▶ _The problem_:
Search string "READMEIMG": state how many lines in the material below contain it, and nothing else.

▶ _Supplied records_:
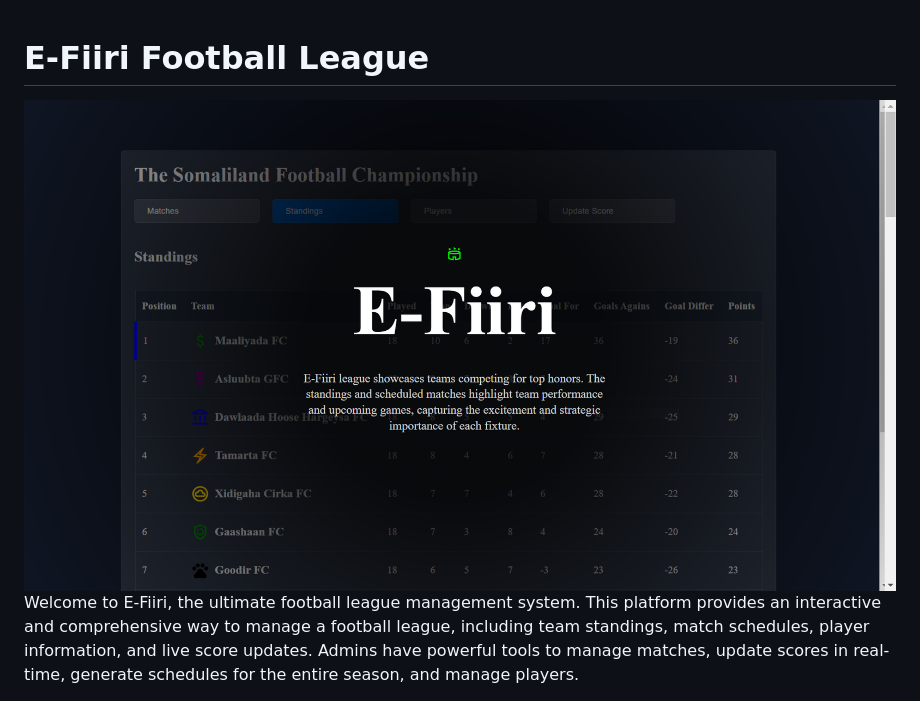
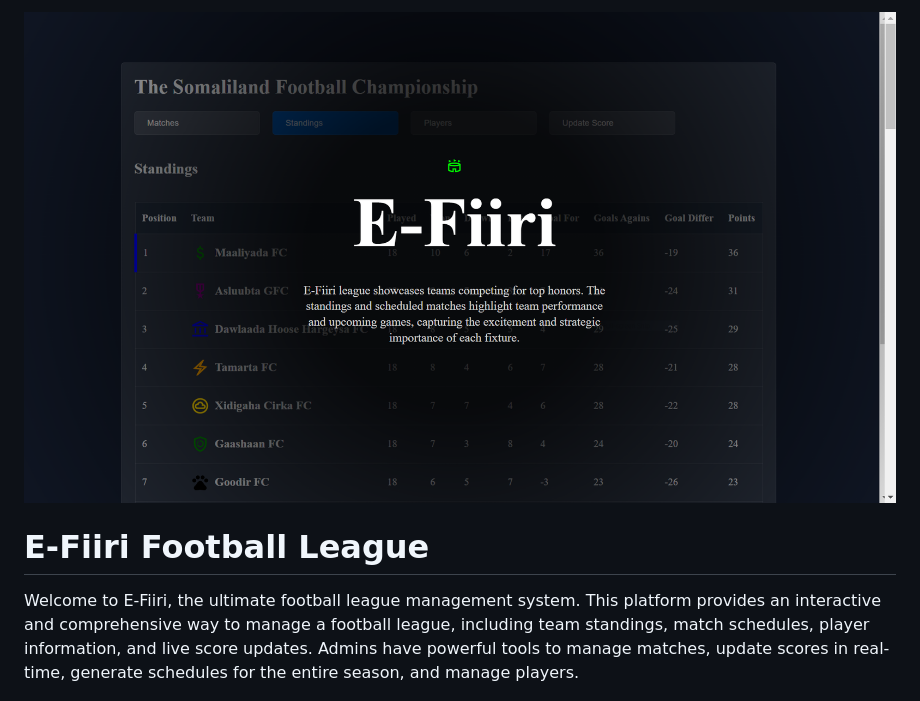
Before and after one commit to Caytomahamed/e-fiiri-football-league-php, a Markdown page: README.md, the part around the change. Rendered like a GitHub page.

Commit message:
update README images

```diff
--- a/README.md
+++ b/README.md
@@ -1,6 +1,6 @@
+![Home Page](READMEIMG/hero.PNG)
 # E-Fiiri Football League
 
-![Home Page](READMEIMG/hero.PNG)
 Welcome to E-Fiiri, the ultimate football league management system. This platform provides an interactive and comprehensive way to manage a football league, including team standings, match schedules, player information, and live score updates. Admins have powerful tools to manage matches, update scores in real-time, generate schedules for the entire season, and manage players.
 
 ## Features
```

▶ _Answer section_:
2